_WHAT TO PRODUCE_:
Output every entry below word for word, minus the images.
- - - - -
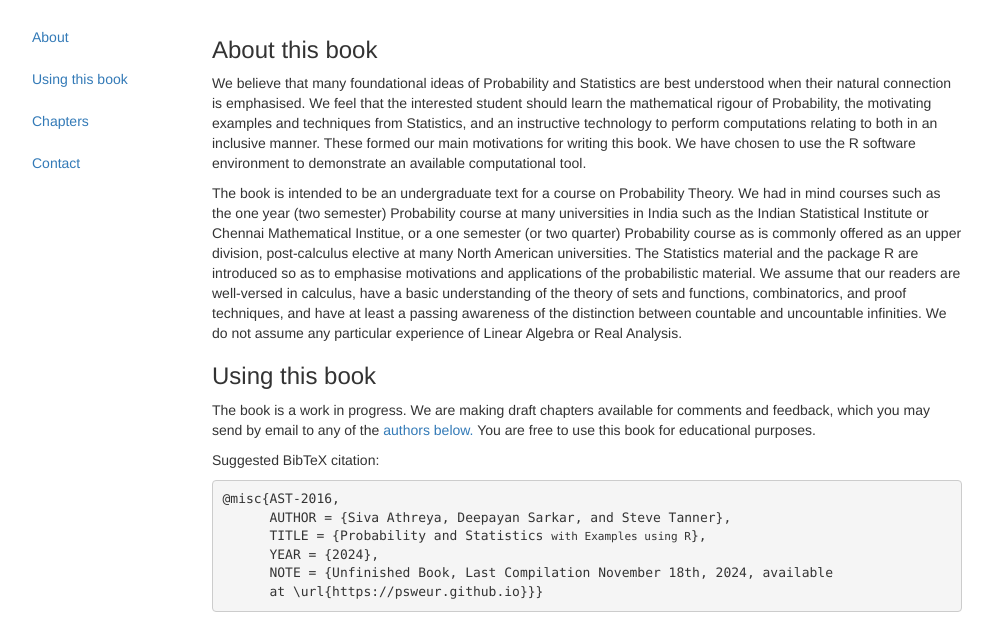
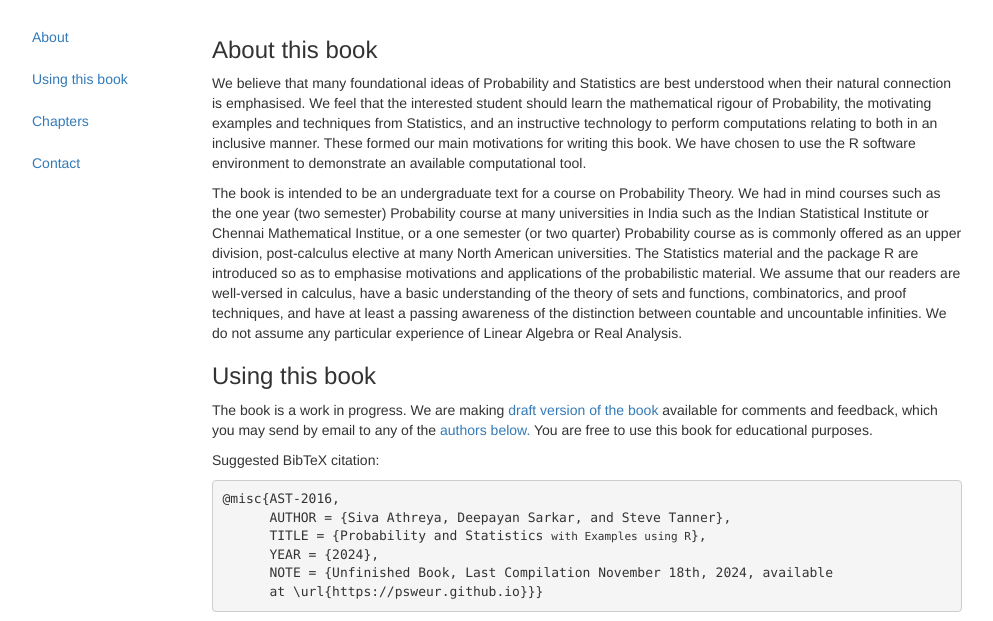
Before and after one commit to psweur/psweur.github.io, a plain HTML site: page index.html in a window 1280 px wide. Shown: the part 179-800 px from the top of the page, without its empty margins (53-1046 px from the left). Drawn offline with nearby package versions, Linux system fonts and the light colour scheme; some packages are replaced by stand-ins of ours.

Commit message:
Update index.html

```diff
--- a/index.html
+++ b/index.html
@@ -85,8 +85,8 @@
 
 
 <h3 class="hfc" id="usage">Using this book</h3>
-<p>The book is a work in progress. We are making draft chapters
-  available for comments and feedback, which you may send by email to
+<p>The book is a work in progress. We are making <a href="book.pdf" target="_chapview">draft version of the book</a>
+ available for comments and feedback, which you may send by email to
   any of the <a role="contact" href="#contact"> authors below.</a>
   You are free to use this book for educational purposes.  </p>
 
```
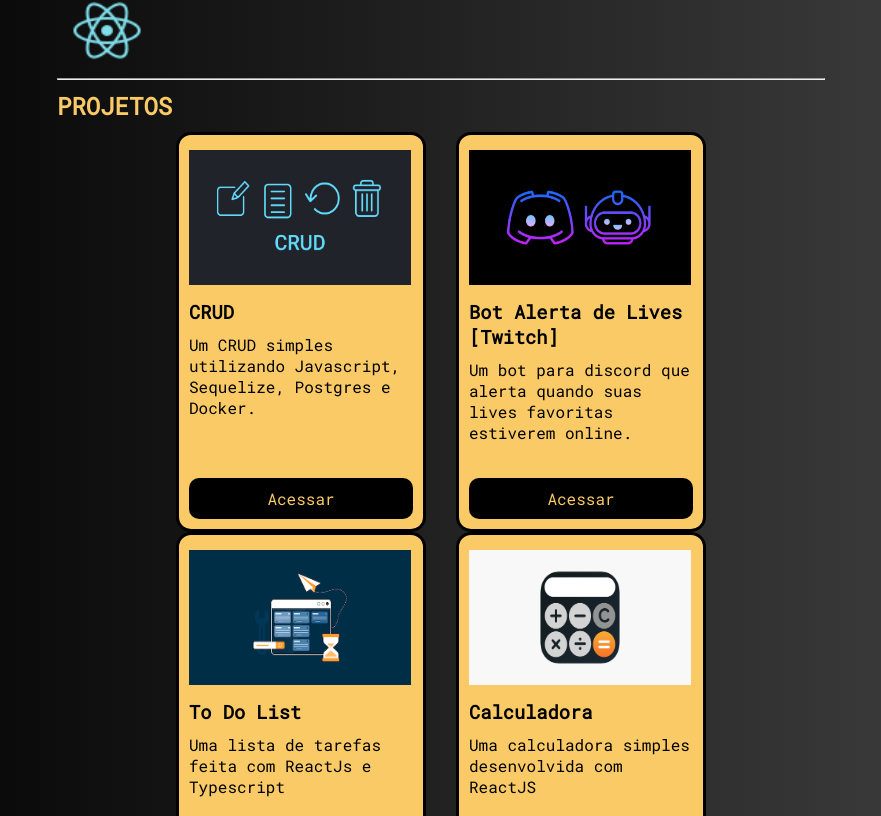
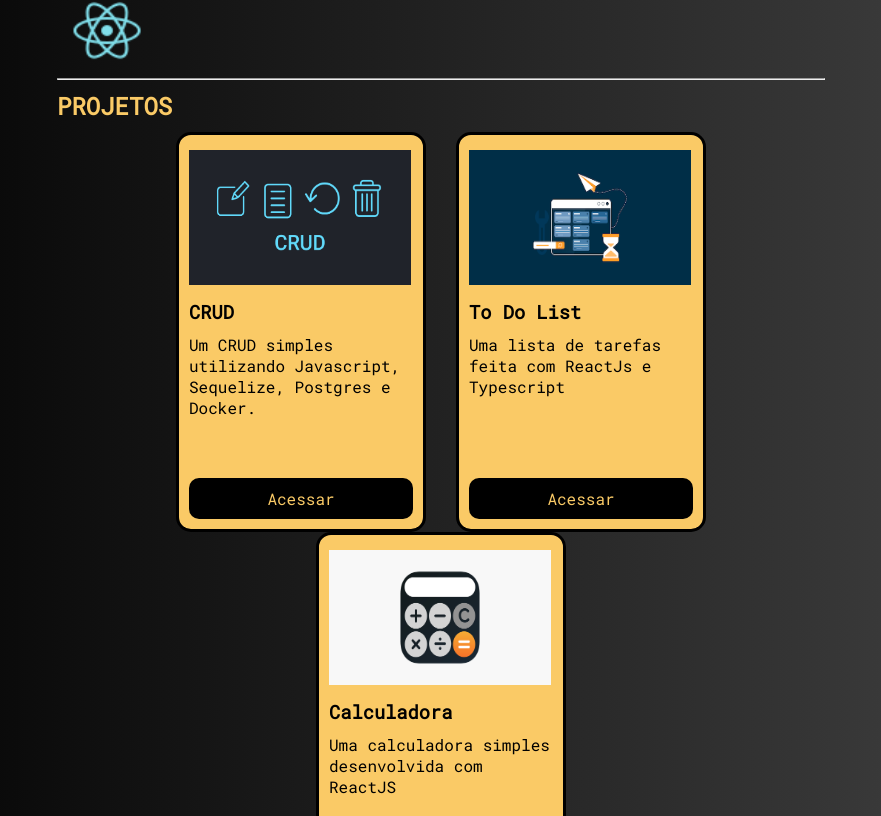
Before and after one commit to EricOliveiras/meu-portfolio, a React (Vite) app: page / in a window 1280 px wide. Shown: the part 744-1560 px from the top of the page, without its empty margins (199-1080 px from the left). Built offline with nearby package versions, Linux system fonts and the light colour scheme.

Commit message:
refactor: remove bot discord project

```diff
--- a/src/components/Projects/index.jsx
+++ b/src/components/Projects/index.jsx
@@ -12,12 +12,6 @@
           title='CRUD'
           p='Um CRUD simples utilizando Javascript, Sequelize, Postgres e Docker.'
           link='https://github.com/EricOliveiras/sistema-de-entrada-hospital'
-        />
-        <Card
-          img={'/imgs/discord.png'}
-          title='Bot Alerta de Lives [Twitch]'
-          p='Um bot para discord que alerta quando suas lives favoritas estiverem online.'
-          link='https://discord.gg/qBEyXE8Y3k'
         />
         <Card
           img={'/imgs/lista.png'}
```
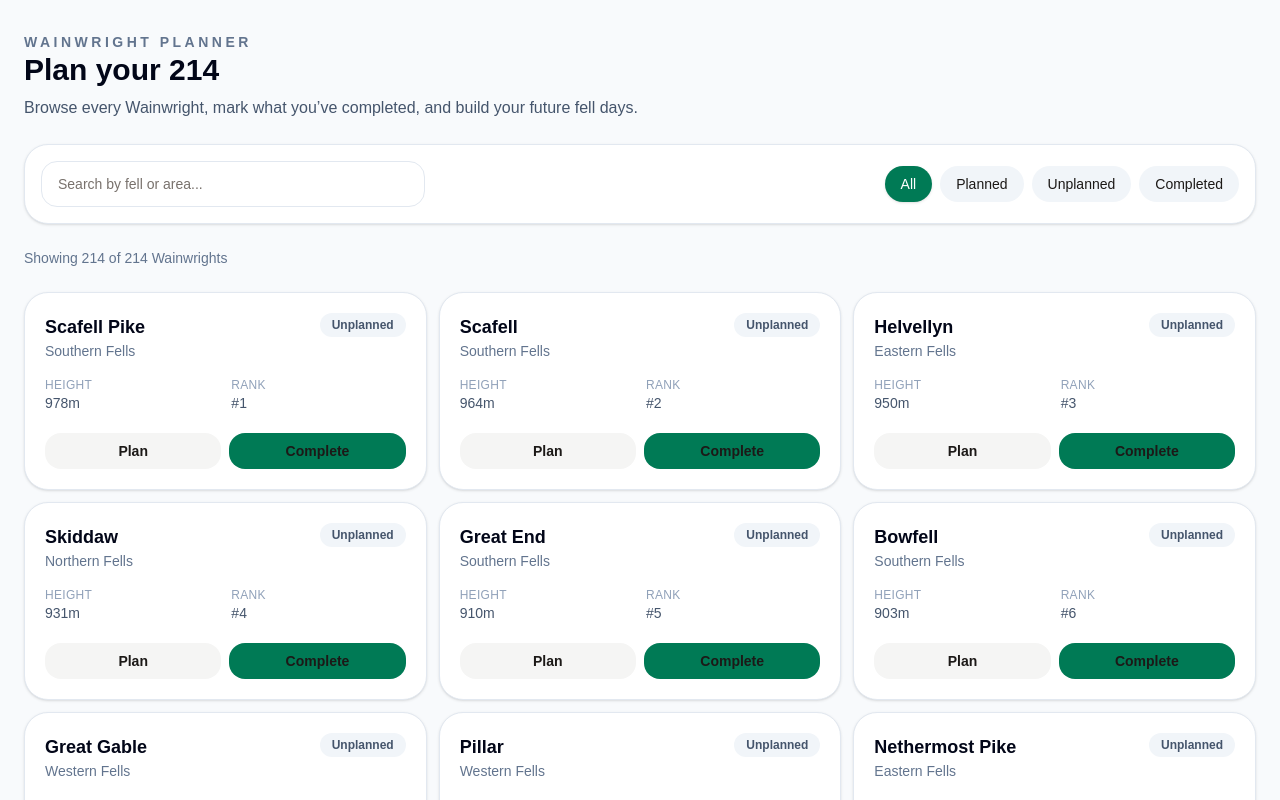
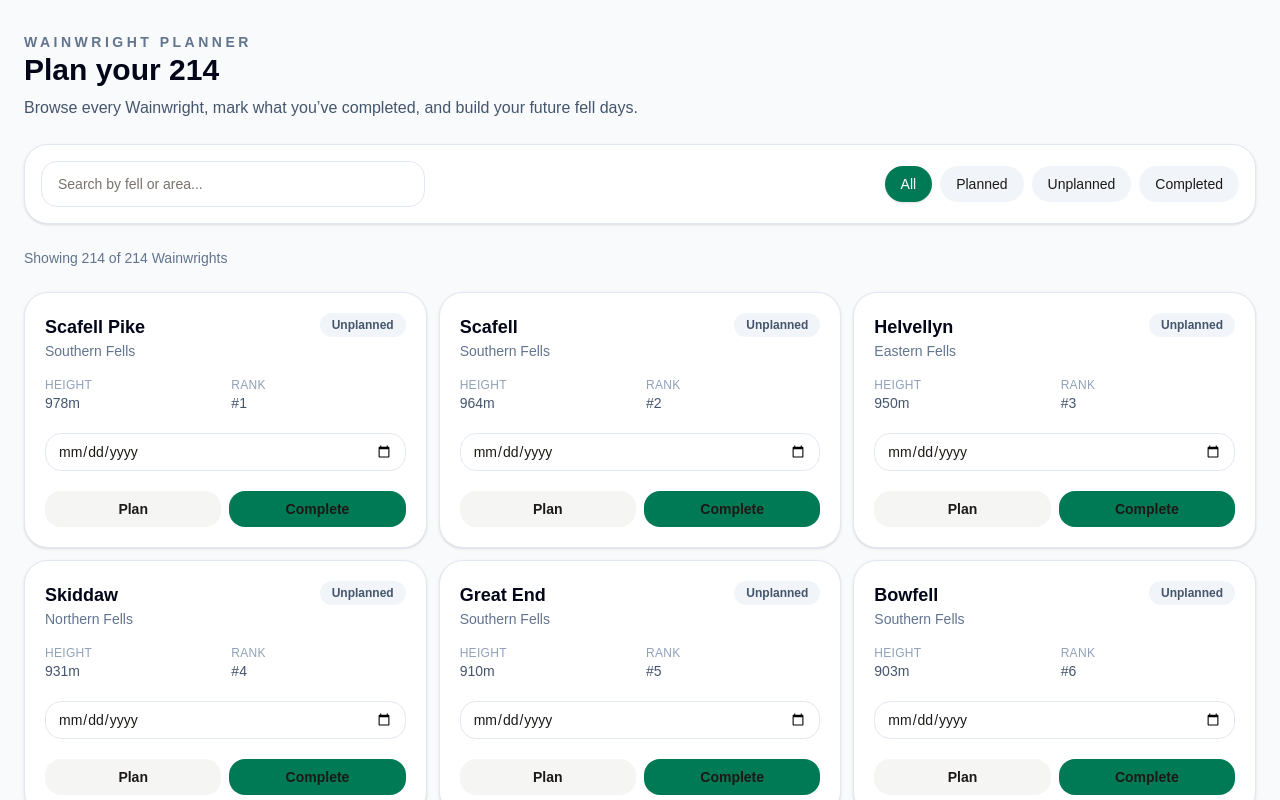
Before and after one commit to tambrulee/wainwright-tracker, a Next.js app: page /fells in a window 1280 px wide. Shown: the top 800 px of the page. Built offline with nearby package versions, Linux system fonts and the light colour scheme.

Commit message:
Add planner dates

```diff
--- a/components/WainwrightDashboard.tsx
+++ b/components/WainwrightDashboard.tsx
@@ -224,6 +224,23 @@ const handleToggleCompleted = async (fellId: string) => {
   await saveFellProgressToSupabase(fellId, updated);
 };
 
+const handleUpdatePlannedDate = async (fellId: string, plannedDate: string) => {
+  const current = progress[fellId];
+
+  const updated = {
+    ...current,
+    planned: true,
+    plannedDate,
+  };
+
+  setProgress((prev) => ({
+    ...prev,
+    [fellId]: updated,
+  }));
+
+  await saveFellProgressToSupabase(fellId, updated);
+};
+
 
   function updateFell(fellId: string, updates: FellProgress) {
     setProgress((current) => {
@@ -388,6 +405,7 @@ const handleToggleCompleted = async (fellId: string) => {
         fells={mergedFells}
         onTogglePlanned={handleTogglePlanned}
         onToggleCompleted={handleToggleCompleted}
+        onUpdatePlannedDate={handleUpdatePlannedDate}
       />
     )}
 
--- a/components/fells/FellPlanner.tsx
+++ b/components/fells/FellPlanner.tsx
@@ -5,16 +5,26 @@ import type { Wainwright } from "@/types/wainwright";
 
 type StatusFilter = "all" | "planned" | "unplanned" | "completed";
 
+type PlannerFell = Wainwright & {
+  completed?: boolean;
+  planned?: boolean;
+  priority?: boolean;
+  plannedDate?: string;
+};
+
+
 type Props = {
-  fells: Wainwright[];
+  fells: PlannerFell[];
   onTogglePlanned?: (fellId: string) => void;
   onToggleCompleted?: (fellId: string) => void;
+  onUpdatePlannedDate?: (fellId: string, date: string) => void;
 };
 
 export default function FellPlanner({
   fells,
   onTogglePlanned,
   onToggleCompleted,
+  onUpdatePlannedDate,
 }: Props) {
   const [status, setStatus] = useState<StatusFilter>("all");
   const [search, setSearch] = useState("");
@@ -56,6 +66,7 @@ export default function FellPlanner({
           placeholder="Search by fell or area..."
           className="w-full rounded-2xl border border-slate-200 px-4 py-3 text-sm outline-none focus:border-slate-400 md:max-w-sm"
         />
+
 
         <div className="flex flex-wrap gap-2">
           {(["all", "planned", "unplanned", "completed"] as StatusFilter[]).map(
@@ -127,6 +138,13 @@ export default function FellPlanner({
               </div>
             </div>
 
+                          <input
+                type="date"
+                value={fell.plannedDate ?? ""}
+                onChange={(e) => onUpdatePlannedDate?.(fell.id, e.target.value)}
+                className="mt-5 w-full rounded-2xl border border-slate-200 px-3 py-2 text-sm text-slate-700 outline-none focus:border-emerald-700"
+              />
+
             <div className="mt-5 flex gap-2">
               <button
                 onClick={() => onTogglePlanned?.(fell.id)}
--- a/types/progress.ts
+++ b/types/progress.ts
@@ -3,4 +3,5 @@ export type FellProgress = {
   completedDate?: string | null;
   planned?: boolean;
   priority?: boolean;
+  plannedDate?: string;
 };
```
- - - - -
_SOLUTION_:
Before and after one commit to psweur/psweur.github.io, a plain HTML site: page index.html in a window 1280 px wide. Shown: the part 179-800 px from the top of the page, without its empty margins (53-1046 px from the left). Drawn offline with nearby package versions, Linux system fonts and the light colour scheme; some packages are replaced by stand-ins of ours.

Commit message:
Update index.html

```diff
--- a/index.html
+++ b/index.html
@@ -85,8 +85,8 @@
 
 
 <h3 class="hfc" id="usage">Using this book</h3>
-<p>The book is a work in progress. We are making draft chapters
-  available for comments and feedback, which you may send by email to
+<p>The book is a work in progress. We are making <a href="book.pdf" target="_chapview">draft version of the book</a>
+ available for comments and feedback, which you may send by email to
   any of the <a role="contact" href="#contact"> authors below.</a>
   You are free to use this book for educational purposes.  </p>
 
```
Before and after one commit to EricOliveiras/meu-portfolio, a React (Vite) app: page / in a window 1280 px wide. Shown: the part 744-1560 px from the top of the page, without its empty margins (199-1080 px from the left). Built offline with nearby package versions, Linux system fonts and the light colour scheme.

Commit message:
refactor: remove bot discord project

```diff
--- a/src/components/Projects/index.jsx
+++ b/src/components/Projects/index.jsx
@@ -12,12 +12,6 @@
           title='CRUD'
           p='Um CRUD simples utilizando Javascript, Sequelize, Postgres e Docker.'
           link='https://github.com/EricOliveiras/sistema-de-entrada-hospital'
-        />
-        <Card
-          img={'/imgs/discord.png'}
-          title='Bot Alerta de Lives [Twitch]'
-          p='Um bot para discord que alerta quando suas lives favoritas estiverem online.'
-          link='https://discord.gg/qBEyXE8Y3k'
         />
         <Card
           img={'/imgs/lista.png'}
```
Before and after one commit to tambrulee/wainwright-tracker, a Next.js app: page /fells in a window 1280 px wide. Shown: the top 800 px of the page. Built offline with nearby package versions, Linux system fonts and the light colour scheme.

Commit message:
Add planner dates

```diff
--- a/components/WainwrightDashboard.tsx
+++ b/components/WainwrightDashboard.tsx
@@ -224,6 +224,23 @@ const handleToggleCompleted = async (fellId: string) => {
   await saveFellProgressToSupabase(fellId, updated);
 };
 
+const handleUpdatePlannedDate = async (fellId: string, plannedDate: string) => {
+  const current = progress[fellId];
+
+  const updated = {
+    ...current,
+    planned: true,
+    plannedDate,
+  };
+
+  setProgress((prev) => ({
+    ...prev,
+    [fellId]: updated,
+  }));
+
+  await saveFellProgressToSupabase(fellId, updated);
+};
+
 
   function updateFell(fellId: string, updates: FellProgress) {
     setProgress((current) => {
@@ -388,6 +405,7 @@ const handleToggleCompleted = async (fellId: string) => {
         fells={mergedFells}
         onTogglePlanned={handleTogglePlanned}
         onToggleCompleted={handleToggleCompleted}
+        onUpdatePlannedDate={handleUpdatePlannedDate}
       />
     )}
 
--- a/components/fells/FellPlanner.tsx
+++ b/components/fells/FellPlanner.tsx
@@ -5,16 +5,26 @@ import type { Wainwright } from "@/types/wainwright";
 
 type StatusFilter = "all" | "planned" | "unplanned" | "completed";
 
+type PlannerFell = Wainwright & {
+  completed?: boolean;
+  planned?: boolean;
+  priority?: boolean;
+  plannedDate?: string;
+};
+
+
 type Props = {
-  fells: Wainwright[];
+  fells: PlannerFell[];
   onTogglePlanned?: (fellId: string) => void;
   onToggleCompleted?: (fellId: string) => void;
+  onUpdatePlannedDate?: (fellId: string, date: string) => void;
 };
 
 export default function FellPlanner({
   fells,
   onTogglePlanned,
   onToggleCompleted,
+  onUpdatePlannedDate,
 }: Props) {
   const [status, setStatus] = useState<StatusFilter>("all");
   const [search, setSearch] = useState("");
@@ -56,6 +66,7 @@ export default function FellPlanner({
           placeholder="Search by fell or area..."
           className="w-full rounded-2xl border border-slate-200 px-4 py-3 text-sm outline-none focus:border-slate-400 md:max-w-sm"
         />
+
 
         <div className="flex flex-wrap gap-2">
           {(["all", "planned", "unplanned", "completed"] as StatusFilter[]).map(
@@ -127,6 +138,13 @@ export default function FellPlanner({
               </div>
             </div>
 
+                          <input
+                type="date"
+                value={fell.plannedDate ?? ""}
+                onChange={(e) => onUpdatePlannedDate?.(fell.id, e.target.value)}
+                className="mt-5 w-full rounded-2xl border border-slate-200 px-3 py-2 text-sm text-slate-700 outline-none focus:border-emerald-700"
+              />
+
             <div className="mt-5 flex gap-2">
               <button
                 onClick={() => onTogglePlanned?.(fell.id)}
--- a/types/progress.ts
+++ b/types/progress.ts
@@ -3,4 +3,5 @@ export type FellProgress = {
   completedDate?: string | null;
   planned?: boolean;
   priority?: boolean;
+  plannedDate?: string;
 };
```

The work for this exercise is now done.